(Web page edit records)
• • • •
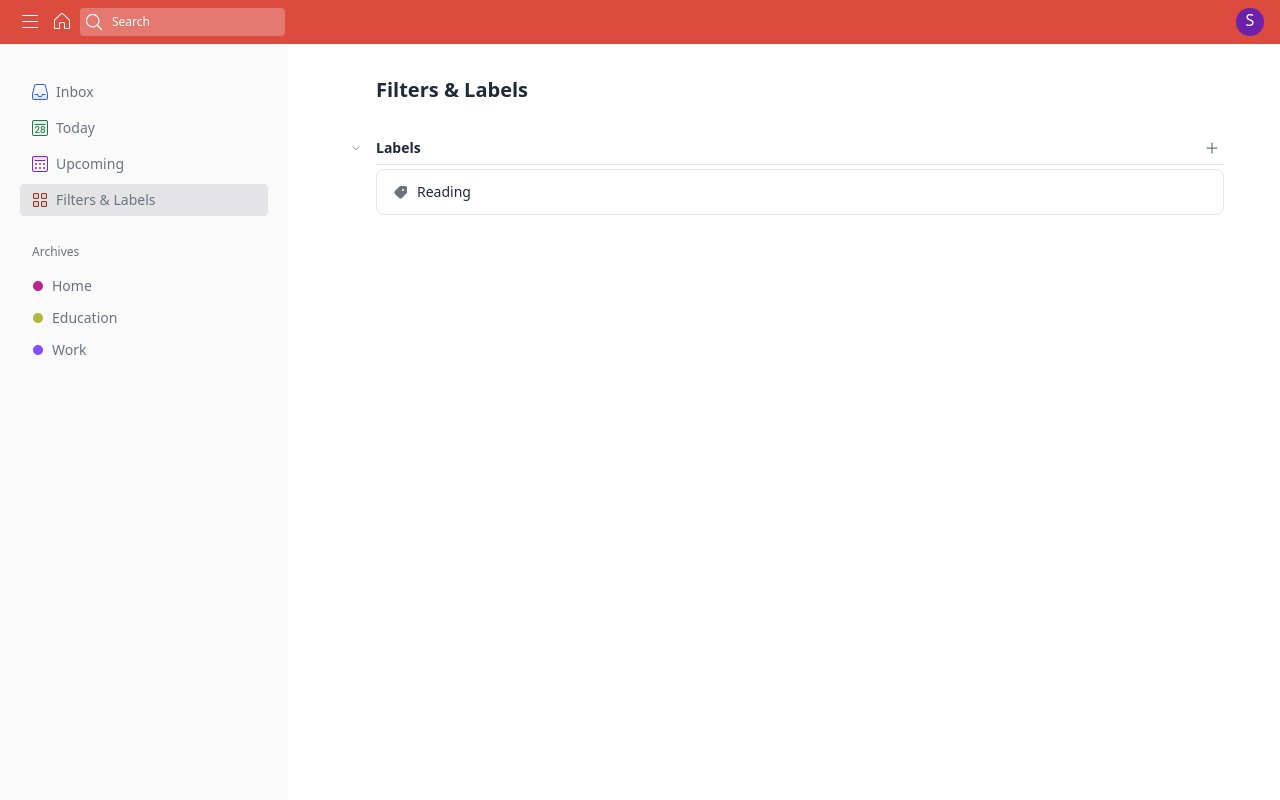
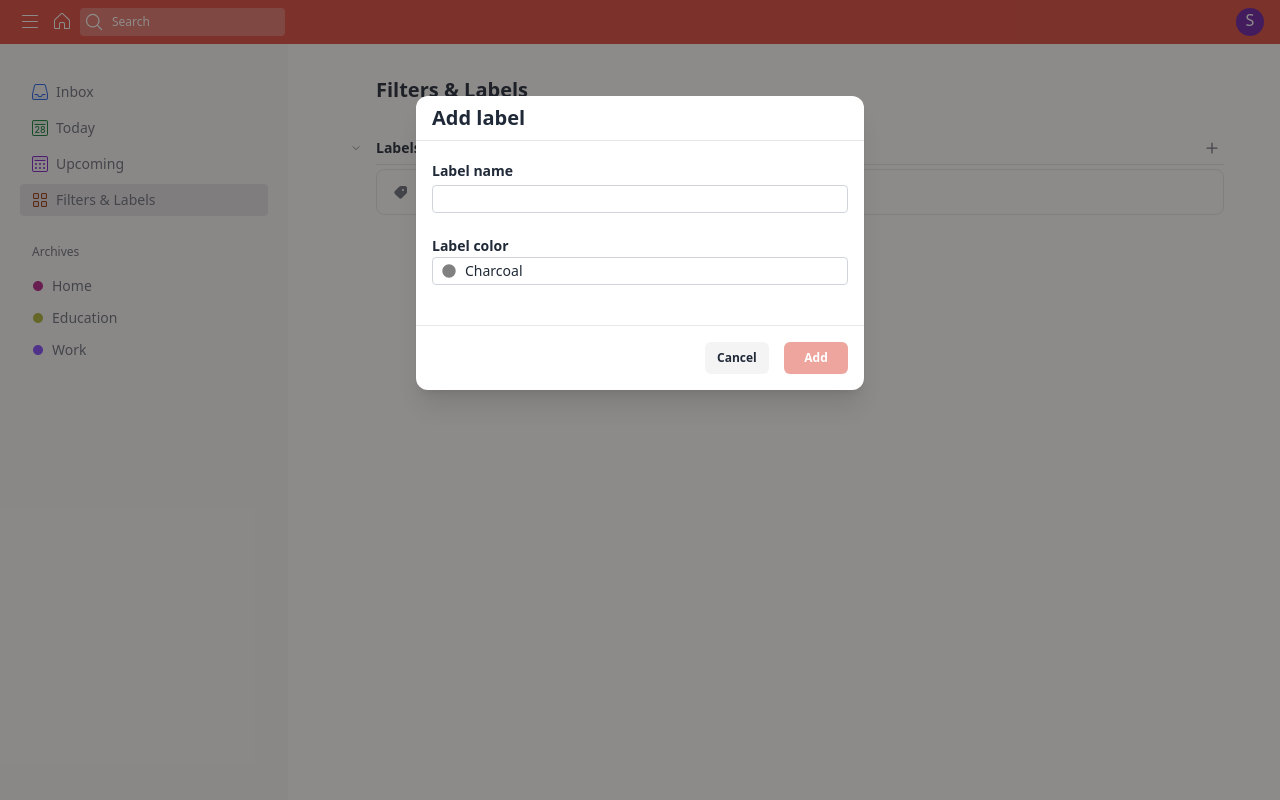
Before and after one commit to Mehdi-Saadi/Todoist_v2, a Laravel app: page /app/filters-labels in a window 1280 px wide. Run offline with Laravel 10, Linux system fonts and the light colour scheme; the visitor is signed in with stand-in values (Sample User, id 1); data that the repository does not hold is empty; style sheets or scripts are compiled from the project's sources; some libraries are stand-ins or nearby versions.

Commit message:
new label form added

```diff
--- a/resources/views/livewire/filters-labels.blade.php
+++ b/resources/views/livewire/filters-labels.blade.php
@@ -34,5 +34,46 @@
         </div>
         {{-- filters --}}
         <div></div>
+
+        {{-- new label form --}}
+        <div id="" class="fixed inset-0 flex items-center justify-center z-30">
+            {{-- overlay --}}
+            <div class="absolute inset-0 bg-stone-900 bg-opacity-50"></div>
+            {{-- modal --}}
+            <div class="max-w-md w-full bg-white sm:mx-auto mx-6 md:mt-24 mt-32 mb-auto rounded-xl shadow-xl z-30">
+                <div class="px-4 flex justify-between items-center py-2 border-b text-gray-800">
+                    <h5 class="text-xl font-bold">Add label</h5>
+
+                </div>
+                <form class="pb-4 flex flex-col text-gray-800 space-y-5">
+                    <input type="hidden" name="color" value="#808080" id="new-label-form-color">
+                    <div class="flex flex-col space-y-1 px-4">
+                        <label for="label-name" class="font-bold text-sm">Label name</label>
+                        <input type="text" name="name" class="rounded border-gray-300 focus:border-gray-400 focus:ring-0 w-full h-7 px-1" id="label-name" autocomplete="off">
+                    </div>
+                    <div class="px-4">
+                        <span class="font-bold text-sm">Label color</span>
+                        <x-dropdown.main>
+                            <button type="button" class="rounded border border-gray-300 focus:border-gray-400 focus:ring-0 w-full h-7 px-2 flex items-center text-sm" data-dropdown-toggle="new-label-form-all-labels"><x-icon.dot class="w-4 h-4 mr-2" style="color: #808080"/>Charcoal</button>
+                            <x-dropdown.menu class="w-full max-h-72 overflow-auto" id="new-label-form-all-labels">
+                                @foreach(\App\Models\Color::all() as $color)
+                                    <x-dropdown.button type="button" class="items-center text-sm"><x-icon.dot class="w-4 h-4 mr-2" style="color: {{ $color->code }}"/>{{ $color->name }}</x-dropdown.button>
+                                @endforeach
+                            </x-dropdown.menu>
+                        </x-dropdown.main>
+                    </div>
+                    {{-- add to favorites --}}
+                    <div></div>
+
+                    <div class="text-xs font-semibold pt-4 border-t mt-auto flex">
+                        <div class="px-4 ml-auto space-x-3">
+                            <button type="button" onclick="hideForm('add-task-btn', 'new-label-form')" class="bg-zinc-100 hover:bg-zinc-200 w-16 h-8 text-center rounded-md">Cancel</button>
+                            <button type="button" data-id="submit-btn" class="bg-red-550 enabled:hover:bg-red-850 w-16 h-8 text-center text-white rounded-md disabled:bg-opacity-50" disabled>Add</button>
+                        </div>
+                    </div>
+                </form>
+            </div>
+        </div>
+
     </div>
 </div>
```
• • • •
### Exercise
Out of the preceding entries, pull every line containing the string "rounded".

### Task result
+            <div class="max-w-md w-full bg-white sm:mx-auto mx-6 md:mt-24 mt-32 mb-auto rounded-xl shadow-xl z-30">
+                        <input type="text" name="name" class="rounded border-gray-300 focus:border-gray-400 focus:ring-0 w-full h-7 px-1" id="label-name" autocomplete="off">
+                            <button type="button" class="rounded border border-gray-300 focus:border-gray-400 focus:ring-0 w-full h-7 px-2 flex items-center text-sm" data-dropdown-toggle="new-label-form-all-labels"><x-icon.dot class="w-4 h-4 mr-2" style="color: #808080"/>Charcoal</button>
+                            <button type="button" onclick="hideForm('add-task-btn', 'new-label-form')" class="bg-zinc-100 hover:bg-zinc-200 w-16 h-8 text-center rounded-md">Cancel</button>
+                            <button type="button" data-id="submit-btn" class="bg-red-550 enabled:hover:bg-red-850 w-16 h-8 text-center text-white rounded-md disabled:bg-opacity-50" disabled>Add</button>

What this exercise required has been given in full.